IS fighters initially attempted to destroy the minaret in July 2014.
UNESCO Director-General welcomes the liberation of Hatra and will send Emergency Assessment mission “as soon as possible”
Following several reports and discussions with the Iraqi authorities, UNESCO has confirmed the liberation of the archeological site of Hatra, located in the Governorate of Nineveh in Iraq.
The Director-General of UNESCO, Irina Bokova, has reiterated her support to the government and people of Iraq and expressed the readiness of UNESCO to help protect and promote Iraqi heritage as a force for national cohesion, peace and recovery for the country.
“The liberation of the ancient city of Hatra, a UNESCO world heritage site, is good news for Iraq and beyond. For two years, Hatra has been one of the symbols of the cultural cleansing plaguing the Middle East” declared the Director-General.
Dictators are colorful people, to put it mildly.
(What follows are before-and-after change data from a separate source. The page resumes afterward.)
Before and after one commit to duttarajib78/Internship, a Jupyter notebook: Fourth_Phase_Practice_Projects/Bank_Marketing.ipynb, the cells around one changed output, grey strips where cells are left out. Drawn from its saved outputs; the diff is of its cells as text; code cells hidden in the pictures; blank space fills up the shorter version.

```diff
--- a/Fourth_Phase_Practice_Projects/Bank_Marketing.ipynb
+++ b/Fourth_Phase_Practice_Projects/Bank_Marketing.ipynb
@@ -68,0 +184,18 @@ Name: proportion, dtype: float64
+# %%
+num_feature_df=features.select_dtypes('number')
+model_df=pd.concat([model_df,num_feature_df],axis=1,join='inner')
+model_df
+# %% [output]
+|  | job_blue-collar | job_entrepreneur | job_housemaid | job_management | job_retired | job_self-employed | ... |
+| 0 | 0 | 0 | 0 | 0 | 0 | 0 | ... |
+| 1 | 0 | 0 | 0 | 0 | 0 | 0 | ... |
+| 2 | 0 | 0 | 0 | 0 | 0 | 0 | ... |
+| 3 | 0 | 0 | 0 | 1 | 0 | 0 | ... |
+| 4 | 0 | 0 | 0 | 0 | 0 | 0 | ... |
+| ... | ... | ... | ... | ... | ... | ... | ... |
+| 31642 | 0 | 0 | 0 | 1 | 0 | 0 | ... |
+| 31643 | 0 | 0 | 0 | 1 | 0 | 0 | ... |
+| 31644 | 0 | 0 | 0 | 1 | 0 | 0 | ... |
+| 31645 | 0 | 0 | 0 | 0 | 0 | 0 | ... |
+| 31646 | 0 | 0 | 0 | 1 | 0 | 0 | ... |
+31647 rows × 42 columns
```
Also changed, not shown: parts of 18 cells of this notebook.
It must be something about being constantly alone, maybe being a little paranoid all the time, or maybe they just get on a non-stop high from absolute power.
Hitler thought eating meat was abhorrent, but had no qualms about methamphetamine. Francois “Papa Doc” Duvalier sent someone to collect the air around JFK’s grave so he could control the dead president’s soul. Muammar Qaddafi had a crush on Condoleezza Rice that rivals the one I have on Nicki Minaj.
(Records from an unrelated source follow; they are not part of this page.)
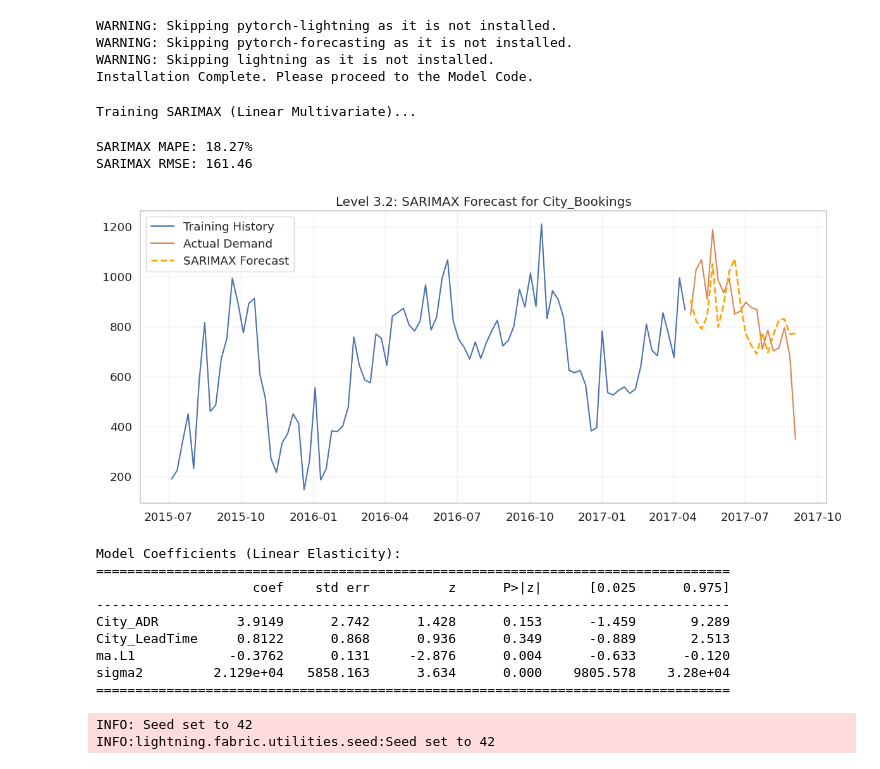
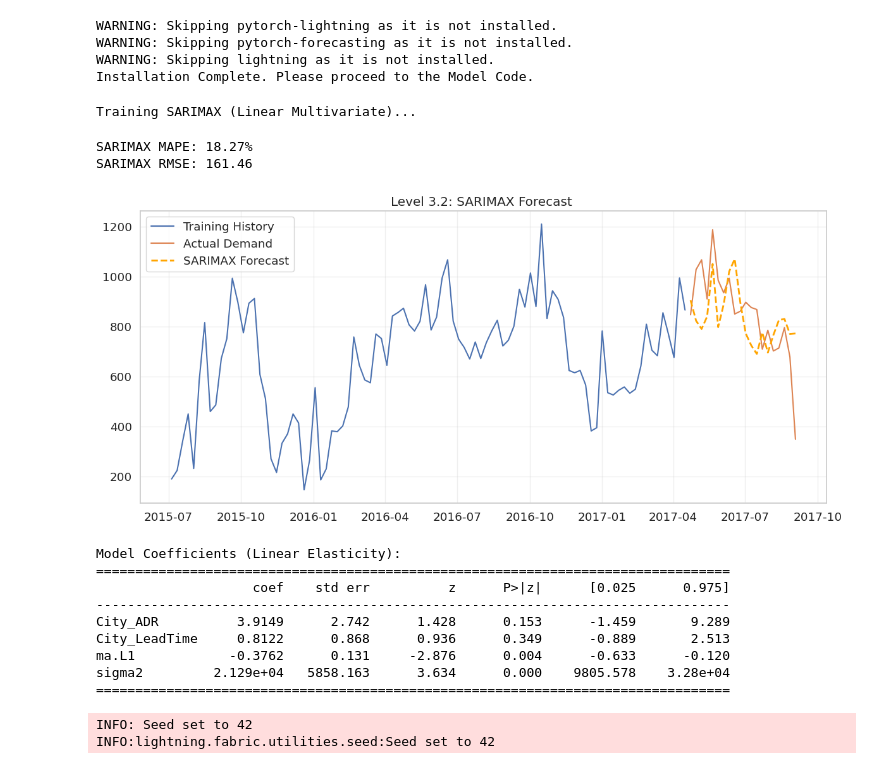
Before and after one commit to prime-programmer/Hotel-time-series-, a Jupyter notebook: Time_series.ipynb, the cells around one changed output. Saved outputs shown, nothing was run; the diff lists cells and outputs as text; code cells hidden in the pictures.

```diff
--- a/Time_series.ipynb
+++ b/Time_series.ipynb
@@ -579,37 +686,37 @@ model = SARIMAX(train[target_col],
 
 results = model.fit(disp=False)
 
 # Forecast
 
 forecast = results.get_forecast(steps=len(test), exog=test[exog_cols])
 predicted_mean = forecast.predicted_mean
 predicted_mean.index = test.index
 
 # Evaluate
 mape = mean_absolute_percentage_error(test[target_col], predicted_mean)
 rmse = np.sqrt(mean_squared_error(test[target_col], predicted_mean))
 
 print(f"SARIMAX MAPE: {mape:.2%}")
 print(f"SARIMAX RMSE: {rmse:.2f}")
 
-# 6. Plot
+# Plot
 plt.figure(figsize=(14, 6))
 plt.plot(train.index, train[target_col], label='Training History')
 plt.plot(test.index, test[target_col], label='Actual Demand')
 plt.plot(test.index, predicted_mean, label='SARIMAX Forecast', color='orange', linestyle='--', linewidth=2)
-plt.title(f'Level 3.2: SARIMAX Forecast for {target_col}')
+plt.title(f'Level 3.2: SARIMAX Forecast ')
 plt.legend()
 plt.grid(True, alpha=0.3)
 plt.show()
 
-# 7. Print Coefficients (To show Linear Price Elasticity)
+# Print Coefficients (To show Linear Price Elasticity)
 print("\nModel Coefficients (Linear Elasticity):")
 print(results.summary().tables[1])
 # %% [output]
 Training SARIMAX (Linear Multivariate)...
 SARIMAX MAPE: 18.27%
 SARIMAX RMSE: 161.46
-[figure, old version]
+[figure, new version]
 Model Coefficients (Linear Elasticity):
 =================================================================================
                     coef    std err          z      P>|z|      [0.025      0.975]
```
Also changed, not shown: parts of 19 cells of this notebook.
It seems like every dictator has some bizarre personality quirks or aspirations that may seem out of character. And Saddam Hussein was no different.
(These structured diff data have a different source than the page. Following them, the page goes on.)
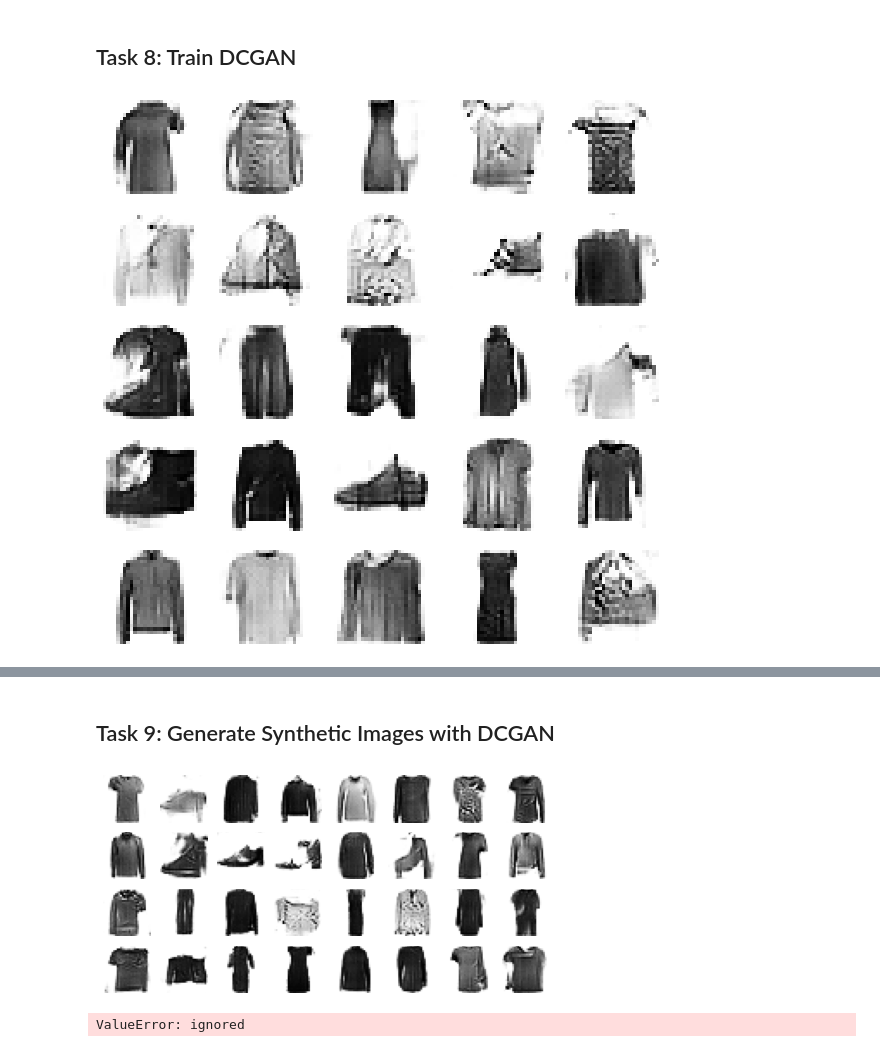
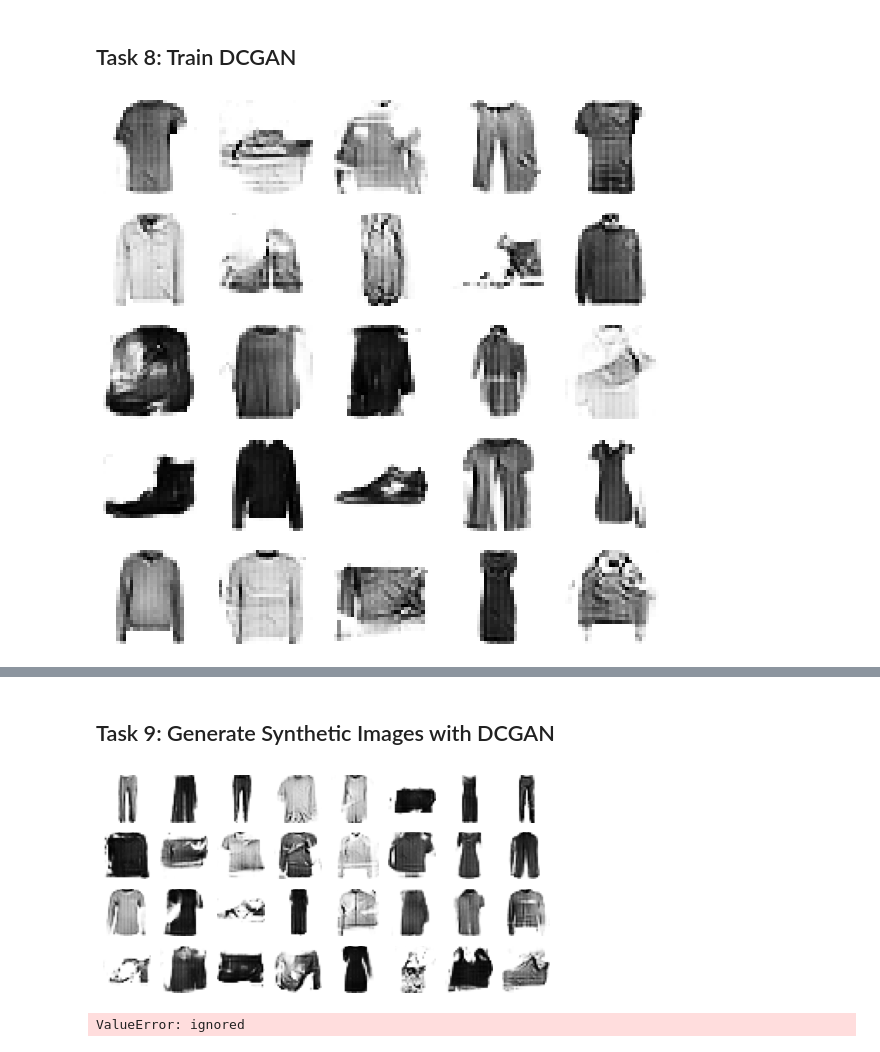
Before and after one commit to Noha-Magdy/Mini-projects-for-hands-on-practice, a Jupyter notebook: DCGAN/DCGAN.ipynb, the cells around one changed output, grey strips where cells are left out. Saved outputs shown, nothing was run; the diff lists cells and outputs as text; code cells hidden in the pictures.

```diff
--- a/DCGAN/DCGAN.ipynb
+++ b/DCGAN/DCGAN.ipynb
@@ -86,10 +86,10 @@ show(generated_images, 1)
 ## Tak 5: Build the Discriminator Network for DCGAN
 # %%
 discriminator = keras.models.Sequential([
-    keras.layers.Conv2D(64, (5,5), (2,2), padding="same", input_shape=[28, 28, 1]),
+    keras.layers.Conv2D(128, (5,5), (2,2), padding="same", input_shape=[28, 28, 1]),
     keras.layers.LeakyReLU(0.2),
     keras.layers.Dropout(0.3),
-    keras.layers.Conv2D(128, (5,5), (2,2), padding="same"),
+    keras.layers.Conv2D(256, (5,5), (2,2), padding="same"),
     keras.layers.LeakyReLU(0.2),
     keras.layers.Dropout(0.3),
     keras.layers.Flatten(),
@@ -163,6 +163,6 @@ dataset = dataset.shuffle(1000)
 dataset = dataset.batch(batch_size, drop_remainder=True).prefetch(1)
 # %%
 %%time
-train_dcgan(gan, dataset, batch_size, num_features, epochs=10)
+train_dcgan(gan, dataset, batch_size, num_features, epochs=15)
 # %% [output]
-[figure, old version]
+[figure, new version]
@@ -175,7 +175,7 @@ noise = tf.random.normal(shape=[batch_size, num_features])
 generated_images = generator(noise)
 show(generated_images, 8)
 # %% [output]
-[figure, old version]
+[figure, new version]
 # %%
 ## Source: https://www.tensorflow.org/tutorials/generative/dcgan#create_a_gif
 import imageio
```
Also changed, not shown: parts of 1 cell of this notebook.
1. He penned a best-selling romance novel.
The book, “Zabiba and the King,” was originally published anonymously in 2000.
Following several reports and discussions with the Iraqi authorities, UNESCO has confirmed the liberation of the archeological site of Hatra, located in the Governorate of Nineveh in Iraq. The Director-General of UNESCO, Irina Bokova, has reiterated her support to the government and people of Iraq and expressed the readiness of UNESCO to help protect and promote Iraqi heritage as a force for national cohesion, peace and recovery for the country.
“The liberation of the ancient city of Hatra, a UNESCO world heritage site, is good news for Iraq and beyond. For two years, Hatra has been one of the symbols of the cultural cleansing plaguing the Middle East. The destruction and looting of the remains of the capital of the first Arab Kingdom, is an immense loss for the Iraqi people and the world. ” declared the Director-General.
Iraqi militiamen, who drove Islamic State fighters from the ancient city of Hatra this week, found that IS had destroyed relics dating back more than 2,000 years.
“The sculptures and engraved images are destroyed, but the walls and towers of the kingdom of Hatra remain standing,” said Marwa Rashid, a spokeswoman for Iraq’s Popular Mobilization Forces, a Shi’ite militia that is clearing IS from villages north of Mosul in northern Iraq.
“There are many holes and scratches on the walls of the kingdom due to IS bullets,” she said.
PMF units took full control over the historic city, about 110 kilometers southwest of Mosul, after a three-week offensive. Its recapture was a part of a regional military operation known as Muhammad Prophet of God.
The full extent of destruction to Hatra, a historic UNESCO-listed site, is not yet known. The city’s liberation from the “Islamic State” is part of the battle by Iraqi forces to regain full control of Mosul.
Iraqi pro-government militias announced on Wednesday that they had wrested control of historic Hatra from radical Sunni “Islamic State” (IS) militants, who had previously inflicted grave damage to the ancient town’s walls, statues and buildings.
An official in Iraq’s Shiite parliamentary group stated that the US-backed “Popular Mobilization forces have managed today to liberate the town of Hatra after fierce battles with against [Islamic State].”
No details on potential causalities were provided.
Hatra, a UNESCO World Heritage Site founded in the 2nd or 3rd century B.C. and renowned for its temples, is located in the desert around 110 kilometers (68 miles) southwest of Mosul.